within the supposedly reassuring domesticity of Wordsworth's poetry and in spite of domesticating critical assessments of the ... Nearly every chapter of The Unremarkable Wordsworth had appeared previously, before and after the 1984 ...
Author: Megan Becker-Leckrone
Publisher: Bloomsbury Publishing

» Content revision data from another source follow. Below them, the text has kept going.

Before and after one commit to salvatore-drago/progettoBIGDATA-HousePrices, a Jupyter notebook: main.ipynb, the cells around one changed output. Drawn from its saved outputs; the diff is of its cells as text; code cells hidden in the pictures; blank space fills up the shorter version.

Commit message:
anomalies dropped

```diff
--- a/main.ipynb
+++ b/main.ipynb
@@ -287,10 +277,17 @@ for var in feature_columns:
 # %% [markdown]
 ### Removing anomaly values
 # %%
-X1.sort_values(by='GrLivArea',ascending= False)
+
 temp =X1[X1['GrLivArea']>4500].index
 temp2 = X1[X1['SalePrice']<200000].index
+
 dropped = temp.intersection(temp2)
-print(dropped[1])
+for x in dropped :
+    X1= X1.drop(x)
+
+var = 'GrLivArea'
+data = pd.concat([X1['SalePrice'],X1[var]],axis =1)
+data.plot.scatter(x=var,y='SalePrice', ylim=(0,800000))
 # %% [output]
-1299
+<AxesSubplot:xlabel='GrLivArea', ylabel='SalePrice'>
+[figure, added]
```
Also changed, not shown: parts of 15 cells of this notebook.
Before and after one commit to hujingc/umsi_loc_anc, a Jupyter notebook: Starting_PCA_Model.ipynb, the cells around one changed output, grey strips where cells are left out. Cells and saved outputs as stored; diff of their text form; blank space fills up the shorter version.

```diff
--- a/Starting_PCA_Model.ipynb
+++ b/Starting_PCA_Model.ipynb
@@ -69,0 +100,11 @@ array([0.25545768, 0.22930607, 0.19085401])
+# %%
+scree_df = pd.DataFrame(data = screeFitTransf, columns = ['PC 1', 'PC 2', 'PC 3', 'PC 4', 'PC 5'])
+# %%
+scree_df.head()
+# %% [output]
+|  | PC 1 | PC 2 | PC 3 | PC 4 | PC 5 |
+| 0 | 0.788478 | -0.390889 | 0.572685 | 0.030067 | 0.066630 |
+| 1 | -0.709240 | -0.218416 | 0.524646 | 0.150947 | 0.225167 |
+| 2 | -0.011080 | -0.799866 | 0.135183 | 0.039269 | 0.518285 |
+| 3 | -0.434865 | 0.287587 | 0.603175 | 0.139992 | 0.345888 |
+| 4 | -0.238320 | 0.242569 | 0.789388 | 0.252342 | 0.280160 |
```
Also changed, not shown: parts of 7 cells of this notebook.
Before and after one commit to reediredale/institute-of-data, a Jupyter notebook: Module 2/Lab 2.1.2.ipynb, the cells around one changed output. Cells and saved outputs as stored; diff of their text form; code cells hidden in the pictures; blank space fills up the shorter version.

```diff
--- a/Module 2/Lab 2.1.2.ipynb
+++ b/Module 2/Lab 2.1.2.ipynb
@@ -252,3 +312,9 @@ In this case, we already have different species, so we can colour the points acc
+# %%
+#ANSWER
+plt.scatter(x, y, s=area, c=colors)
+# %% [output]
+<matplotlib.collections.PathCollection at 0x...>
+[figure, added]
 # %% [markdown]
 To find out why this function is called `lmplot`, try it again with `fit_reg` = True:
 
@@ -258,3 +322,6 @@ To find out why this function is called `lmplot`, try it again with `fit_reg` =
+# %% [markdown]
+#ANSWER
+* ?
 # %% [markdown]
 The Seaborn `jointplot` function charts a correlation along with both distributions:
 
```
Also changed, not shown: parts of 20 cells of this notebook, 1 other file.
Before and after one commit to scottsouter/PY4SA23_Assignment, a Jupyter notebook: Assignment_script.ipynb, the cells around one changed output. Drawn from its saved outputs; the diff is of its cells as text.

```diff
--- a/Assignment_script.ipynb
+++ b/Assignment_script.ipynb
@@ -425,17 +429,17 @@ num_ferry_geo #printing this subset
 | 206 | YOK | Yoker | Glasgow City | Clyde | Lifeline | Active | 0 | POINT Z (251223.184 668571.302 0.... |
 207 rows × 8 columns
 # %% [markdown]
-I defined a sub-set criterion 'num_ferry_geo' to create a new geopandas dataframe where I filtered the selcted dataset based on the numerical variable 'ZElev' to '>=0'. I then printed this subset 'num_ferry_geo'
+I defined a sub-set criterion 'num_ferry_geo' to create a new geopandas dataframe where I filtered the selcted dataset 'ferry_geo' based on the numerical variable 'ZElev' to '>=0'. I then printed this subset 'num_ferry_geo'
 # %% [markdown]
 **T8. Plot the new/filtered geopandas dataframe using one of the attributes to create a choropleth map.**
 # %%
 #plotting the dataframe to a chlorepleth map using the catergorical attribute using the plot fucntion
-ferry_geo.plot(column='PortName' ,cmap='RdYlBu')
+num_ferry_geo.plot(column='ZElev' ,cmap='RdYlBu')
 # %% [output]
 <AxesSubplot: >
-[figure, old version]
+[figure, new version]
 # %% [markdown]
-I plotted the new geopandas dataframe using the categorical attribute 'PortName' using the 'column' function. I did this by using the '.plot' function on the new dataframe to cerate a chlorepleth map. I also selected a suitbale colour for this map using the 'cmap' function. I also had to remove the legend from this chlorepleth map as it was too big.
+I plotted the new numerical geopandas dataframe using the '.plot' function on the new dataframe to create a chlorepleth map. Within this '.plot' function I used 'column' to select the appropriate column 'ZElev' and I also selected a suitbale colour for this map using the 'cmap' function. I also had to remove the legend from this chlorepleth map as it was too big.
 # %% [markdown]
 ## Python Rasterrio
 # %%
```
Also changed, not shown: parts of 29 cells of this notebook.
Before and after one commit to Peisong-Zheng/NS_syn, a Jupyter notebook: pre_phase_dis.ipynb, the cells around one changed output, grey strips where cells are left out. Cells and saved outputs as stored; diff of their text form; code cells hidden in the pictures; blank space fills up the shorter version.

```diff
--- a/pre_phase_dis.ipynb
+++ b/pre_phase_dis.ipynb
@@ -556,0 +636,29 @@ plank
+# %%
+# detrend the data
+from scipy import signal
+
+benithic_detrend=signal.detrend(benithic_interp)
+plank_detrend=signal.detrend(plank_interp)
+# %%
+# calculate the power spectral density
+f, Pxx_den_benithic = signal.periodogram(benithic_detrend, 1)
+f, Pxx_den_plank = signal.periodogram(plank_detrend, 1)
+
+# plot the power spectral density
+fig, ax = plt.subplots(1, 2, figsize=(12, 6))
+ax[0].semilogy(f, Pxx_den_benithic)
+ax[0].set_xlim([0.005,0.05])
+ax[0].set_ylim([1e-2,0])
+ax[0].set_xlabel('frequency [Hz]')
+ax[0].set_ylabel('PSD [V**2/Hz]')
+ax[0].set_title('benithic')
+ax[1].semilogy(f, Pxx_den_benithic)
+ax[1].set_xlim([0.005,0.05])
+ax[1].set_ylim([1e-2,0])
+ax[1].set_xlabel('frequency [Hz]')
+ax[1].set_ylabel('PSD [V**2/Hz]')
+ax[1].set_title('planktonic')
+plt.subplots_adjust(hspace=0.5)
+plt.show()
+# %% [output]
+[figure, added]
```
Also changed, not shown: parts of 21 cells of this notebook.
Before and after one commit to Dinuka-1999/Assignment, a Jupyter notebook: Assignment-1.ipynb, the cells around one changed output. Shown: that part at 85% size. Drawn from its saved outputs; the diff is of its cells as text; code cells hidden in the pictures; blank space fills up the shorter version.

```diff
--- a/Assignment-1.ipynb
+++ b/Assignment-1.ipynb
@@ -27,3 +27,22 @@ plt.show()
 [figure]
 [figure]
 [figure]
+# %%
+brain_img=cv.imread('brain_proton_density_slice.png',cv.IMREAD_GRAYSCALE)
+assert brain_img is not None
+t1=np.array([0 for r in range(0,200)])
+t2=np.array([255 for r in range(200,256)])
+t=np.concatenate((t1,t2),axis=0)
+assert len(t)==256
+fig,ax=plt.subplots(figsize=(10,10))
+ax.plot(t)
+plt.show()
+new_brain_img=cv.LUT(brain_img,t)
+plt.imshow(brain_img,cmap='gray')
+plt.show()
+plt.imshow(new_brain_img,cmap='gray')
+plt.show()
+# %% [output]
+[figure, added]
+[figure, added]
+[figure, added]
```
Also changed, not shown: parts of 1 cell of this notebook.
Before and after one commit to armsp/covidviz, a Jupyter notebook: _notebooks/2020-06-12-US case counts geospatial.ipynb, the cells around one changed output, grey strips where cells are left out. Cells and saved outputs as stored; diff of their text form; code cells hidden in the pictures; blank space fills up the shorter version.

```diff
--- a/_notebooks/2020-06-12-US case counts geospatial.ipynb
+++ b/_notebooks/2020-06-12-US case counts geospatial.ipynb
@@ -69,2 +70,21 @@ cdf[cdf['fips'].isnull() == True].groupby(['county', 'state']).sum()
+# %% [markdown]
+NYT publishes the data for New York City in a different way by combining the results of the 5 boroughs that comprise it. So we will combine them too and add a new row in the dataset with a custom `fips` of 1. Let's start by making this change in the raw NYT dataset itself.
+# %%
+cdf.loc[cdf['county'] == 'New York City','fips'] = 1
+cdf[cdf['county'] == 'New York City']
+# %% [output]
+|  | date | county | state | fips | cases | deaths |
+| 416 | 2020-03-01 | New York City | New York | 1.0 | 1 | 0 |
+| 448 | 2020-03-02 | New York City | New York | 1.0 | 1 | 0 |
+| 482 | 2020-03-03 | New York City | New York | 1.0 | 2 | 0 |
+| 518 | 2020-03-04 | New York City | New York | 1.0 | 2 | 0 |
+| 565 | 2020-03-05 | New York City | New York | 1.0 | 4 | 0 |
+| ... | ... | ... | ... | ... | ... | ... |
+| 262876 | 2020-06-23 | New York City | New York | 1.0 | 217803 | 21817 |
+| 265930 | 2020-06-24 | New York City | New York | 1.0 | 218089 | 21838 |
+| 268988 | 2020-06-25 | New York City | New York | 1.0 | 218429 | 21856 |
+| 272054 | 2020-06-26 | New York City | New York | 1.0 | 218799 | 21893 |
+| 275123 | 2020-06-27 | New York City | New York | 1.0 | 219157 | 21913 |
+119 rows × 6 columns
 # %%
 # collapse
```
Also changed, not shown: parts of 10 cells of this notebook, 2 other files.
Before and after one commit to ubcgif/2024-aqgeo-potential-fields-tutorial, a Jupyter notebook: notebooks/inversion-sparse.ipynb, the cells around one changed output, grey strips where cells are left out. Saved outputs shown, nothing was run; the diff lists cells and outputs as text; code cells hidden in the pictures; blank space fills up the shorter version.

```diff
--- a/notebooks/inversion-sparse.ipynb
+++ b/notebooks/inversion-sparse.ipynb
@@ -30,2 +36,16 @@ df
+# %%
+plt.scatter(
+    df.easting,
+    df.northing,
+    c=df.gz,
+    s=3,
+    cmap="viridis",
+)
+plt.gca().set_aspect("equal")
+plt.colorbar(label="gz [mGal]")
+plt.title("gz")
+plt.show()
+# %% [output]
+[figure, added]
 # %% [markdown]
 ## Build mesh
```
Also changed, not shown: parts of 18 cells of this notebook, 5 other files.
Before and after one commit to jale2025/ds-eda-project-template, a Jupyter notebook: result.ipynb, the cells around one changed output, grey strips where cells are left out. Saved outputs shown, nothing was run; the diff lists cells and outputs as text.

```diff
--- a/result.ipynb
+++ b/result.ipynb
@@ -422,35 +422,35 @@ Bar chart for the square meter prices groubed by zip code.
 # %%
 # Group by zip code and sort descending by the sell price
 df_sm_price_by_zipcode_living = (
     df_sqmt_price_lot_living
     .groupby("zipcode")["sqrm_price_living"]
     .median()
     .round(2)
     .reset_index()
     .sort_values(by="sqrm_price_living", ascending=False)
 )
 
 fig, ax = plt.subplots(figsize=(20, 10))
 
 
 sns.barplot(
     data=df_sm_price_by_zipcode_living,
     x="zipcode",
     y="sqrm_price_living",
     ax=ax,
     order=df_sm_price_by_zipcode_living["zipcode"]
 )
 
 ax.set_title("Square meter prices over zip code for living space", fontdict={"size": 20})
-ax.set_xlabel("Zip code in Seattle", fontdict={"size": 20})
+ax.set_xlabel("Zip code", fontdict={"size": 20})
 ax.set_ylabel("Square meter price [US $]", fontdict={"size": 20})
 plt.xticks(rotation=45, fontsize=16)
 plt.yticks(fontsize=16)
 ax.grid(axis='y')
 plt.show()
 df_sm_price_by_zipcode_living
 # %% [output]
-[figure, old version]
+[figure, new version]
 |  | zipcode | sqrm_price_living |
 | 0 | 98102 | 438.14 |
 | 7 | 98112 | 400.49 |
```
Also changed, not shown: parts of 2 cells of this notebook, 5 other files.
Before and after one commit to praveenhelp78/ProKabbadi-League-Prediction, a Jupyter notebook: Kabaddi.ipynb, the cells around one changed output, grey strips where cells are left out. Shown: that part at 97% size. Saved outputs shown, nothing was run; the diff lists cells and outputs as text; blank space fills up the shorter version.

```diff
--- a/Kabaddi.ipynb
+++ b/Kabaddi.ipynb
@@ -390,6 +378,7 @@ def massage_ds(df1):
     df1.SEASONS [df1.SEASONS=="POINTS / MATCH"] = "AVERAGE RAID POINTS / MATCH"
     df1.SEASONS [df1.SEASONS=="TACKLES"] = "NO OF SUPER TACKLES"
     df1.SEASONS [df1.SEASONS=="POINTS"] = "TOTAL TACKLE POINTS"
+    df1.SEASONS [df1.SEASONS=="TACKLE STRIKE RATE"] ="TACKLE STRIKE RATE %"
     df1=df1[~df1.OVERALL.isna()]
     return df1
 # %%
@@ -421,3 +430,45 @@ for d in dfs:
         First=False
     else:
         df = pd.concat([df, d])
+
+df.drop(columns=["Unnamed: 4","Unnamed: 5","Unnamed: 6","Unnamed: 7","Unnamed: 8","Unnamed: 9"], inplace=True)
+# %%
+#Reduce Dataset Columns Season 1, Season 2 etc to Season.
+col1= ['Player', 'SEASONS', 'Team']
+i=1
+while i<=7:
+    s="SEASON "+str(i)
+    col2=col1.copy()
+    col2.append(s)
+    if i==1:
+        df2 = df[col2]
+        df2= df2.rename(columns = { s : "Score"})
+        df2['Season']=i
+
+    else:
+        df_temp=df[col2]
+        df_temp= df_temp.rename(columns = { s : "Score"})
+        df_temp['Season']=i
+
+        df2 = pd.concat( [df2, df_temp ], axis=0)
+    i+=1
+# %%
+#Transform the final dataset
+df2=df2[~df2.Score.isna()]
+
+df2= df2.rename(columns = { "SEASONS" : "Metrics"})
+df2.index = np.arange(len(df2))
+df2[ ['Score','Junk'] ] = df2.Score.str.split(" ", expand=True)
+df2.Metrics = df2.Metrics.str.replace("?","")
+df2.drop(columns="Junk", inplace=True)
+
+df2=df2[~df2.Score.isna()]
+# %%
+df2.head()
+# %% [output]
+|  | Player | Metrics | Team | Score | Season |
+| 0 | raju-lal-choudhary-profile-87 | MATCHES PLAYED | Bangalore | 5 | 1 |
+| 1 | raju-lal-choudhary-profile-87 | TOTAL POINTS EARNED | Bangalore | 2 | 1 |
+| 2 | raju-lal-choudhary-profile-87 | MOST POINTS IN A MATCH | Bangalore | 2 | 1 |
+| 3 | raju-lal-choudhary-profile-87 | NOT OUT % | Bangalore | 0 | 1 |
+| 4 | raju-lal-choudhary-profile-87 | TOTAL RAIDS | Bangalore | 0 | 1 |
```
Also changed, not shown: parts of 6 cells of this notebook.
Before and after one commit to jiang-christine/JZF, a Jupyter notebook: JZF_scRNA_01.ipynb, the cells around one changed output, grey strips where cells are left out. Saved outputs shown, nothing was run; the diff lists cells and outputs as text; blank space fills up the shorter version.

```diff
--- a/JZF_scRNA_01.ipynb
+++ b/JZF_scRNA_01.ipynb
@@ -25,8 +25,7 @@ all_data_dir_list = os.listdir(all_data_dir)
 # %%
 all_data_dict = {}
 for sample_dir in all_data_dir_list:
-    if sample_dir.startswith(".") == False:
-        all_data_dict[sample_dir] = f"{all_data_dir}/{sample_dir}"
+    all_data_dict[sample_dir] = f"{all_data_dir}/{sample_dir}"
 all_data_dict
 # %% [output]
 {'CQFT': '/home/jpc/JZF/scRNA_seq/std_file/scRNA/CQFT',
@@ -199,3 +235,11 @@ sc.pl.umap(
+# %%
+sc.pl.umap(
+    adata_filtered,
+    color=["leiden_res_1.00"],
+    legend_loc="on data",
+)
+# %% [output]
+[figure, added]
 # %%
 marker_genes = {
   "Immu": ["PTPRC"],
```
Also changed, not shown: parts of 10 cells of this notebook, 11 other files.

Engaged debate among feminist, political, and psychoanalytic thinkers has secured Julia Kristeva's status as one of the most formidable figures in twentieth-century critical theory. Nevertheless, her precise relevance to the study of literature - the extent to which her theory is specifically a literary theory - can be hard for new readers to fathom. This approachable volume explores Kristeva's definition of literature, her methods for analyzing it, and the theoretical ground on which those endeavors are based. Megan Becker-Leckrone argues that Kristeva's signature concepts, such as abjection and intertextuality, lose much of their force when readers extract them from the specific, complex theoretical context in which Kristeva produces them. Early chapters situate her theory in a broader conversation with Roland Barthes, Sigmund Freud, Jacques Lacan and others around the issues of reading, textuality, and subjectivity. Subsequent chapters look at Kristeva's actual engagements with literary texts, specifically her challenging, highly performative reading of French novelist Louis-Ferdinand Céline in Powers of Horror: An Essay on Abjection and her career-long preoccupation with James Joyce. A final chapter of the book looks at the way contemporary literary critics have marshaled her ideas in re-reading the poetry of William Wordsworth, while a helpful glossary identifies Kristeva's most pertinently "literary" theoretical concepts, by way of synopses of the texts in which she presents them.